"Not much separation. Both guys have done some nice things for us. I thought we did a nice job of managing our offense. We did a nice job as far as the procedural issues—getting in and out of the huddle and doing motions quite a bit. Both of the guys are doing a nice job of that."
Muschamp is confident in the ability of Jacoby Brissett and Jeff Driskel to throw the football. Both showed flashes of that in spot duty during the 2011 season, and they've taken the next steps this spring.
The part the coaches are focusing on now is their ability to run the team.
That is made more difficult by first-year offensive coordinator Brent Pease putting in his offense this spring. The quarterbacks are learning the offense on the fly while also trying to compete and win the starting job.
"I'm very pleased with their progress, as much as anything in managing our football team and getting in and out of the huddle and taking command of the offense," Muschamp said. "Both of them are working extremely hard off the field. They're always in the building watching film and doing things you've got to do to be successful."
Neither quarterback stood out during their opportunities to get reps last season. Brissett went 18-39 (46.2%) for 206 yards, two touchdowns and four interceptions. Driskel went 16-34 (47.1%) for 148 yards, no touchdowns and two interceptions.
None of those numbers should inspire confidence in an offense that desperately needs someone to step up under center.
Muschamp didn't know what to expect when they took the practice field this spring, but both quarterbacks have responded to the opportunity to win the starting job.
"The game has slowed down for them," Muschamp said. "That's the number one thing. I stand behind the offense, and you see the progression from reading front side to back side or middle field to split safety. They get to the line of scrimmage and realize that this is a bad front to run this play into, so let's run it the other way.
"They understand that more. It makes more sense to them. The game slows down for older players because they're able to see and anticipate, even though we've changed some things from a verbiage standpoint."

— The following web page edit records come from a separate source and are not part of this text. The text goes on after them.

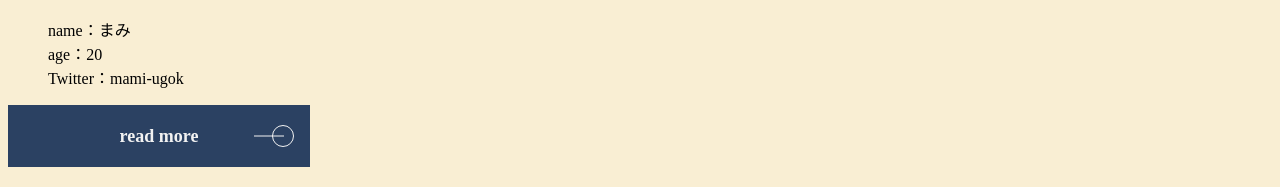
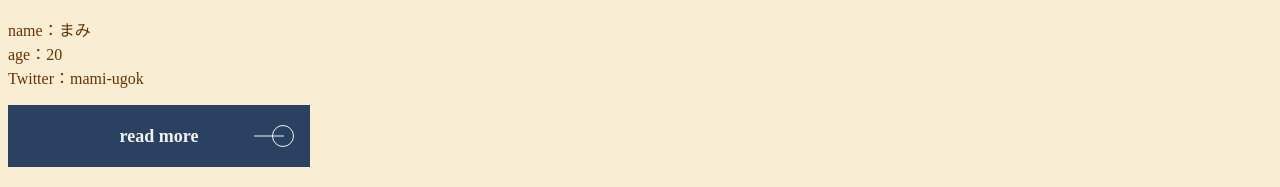
Before and after one commit to Mami-ugok/Mami-ugok.github.io, a plain HTML site: page index.html in a window 1280 px wide. Shown: the part 251-438 px from the top of the page. Drawn offline with Linux system fonts and the light colour scheme.

Commit message:
Add files via upload

```diff
--- a/index.html
+++ b/index.html
@@ -26,15 +26,17 @@
 
     <section>
       <h1>About</h1>
-      <img class="solo" src="img/style.jpg">
-      <div>
-        <ul>
-          <li>name：まみ</li>
-          <li>age：20</li>
-          <li>Twitter：mami-ugok</li>
-        </ul>
-        <div class="btn01">
-          <a>read more</a>
+      <div class="about">
+        <img class="solo" src="img/style.jpg">
+        <div class="profile">
+          <p>
+            name：まみ<br>
+            age：20<br>
+            Twitter：mami-ugok<br>
+          </p>
+          <div class="btn01">
+            <a>read more</a>
+          </div>
         </div>
       </div>
     </section>
```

The two will have their final opportunity of the spring to impress when they take the field at Ben Hill Griffin Stadium on Saturday. Muschamp was sure to downplay what the outcome means. It will be the final of 15 spring practices for the Gators, and he doesn't want to ignore what has happened in the first 14 practices for what happens on Saturday.
There's also the importance of playing well in front of a crowd. Each quarterback got into home and away games last season, so they were able to get the experience of playing in front of friendly and road crowds. While their performances on Saturday will have some importance because of the crowd, the coaches won't wipe out what has happened on the practice field this spring.
"To say, well this guy had one good day compared to the other 14 days of competing," Muschamp said. "It's too close to call, as far as the competition is concerned, to take one day over the others. Would it be important? Certainly."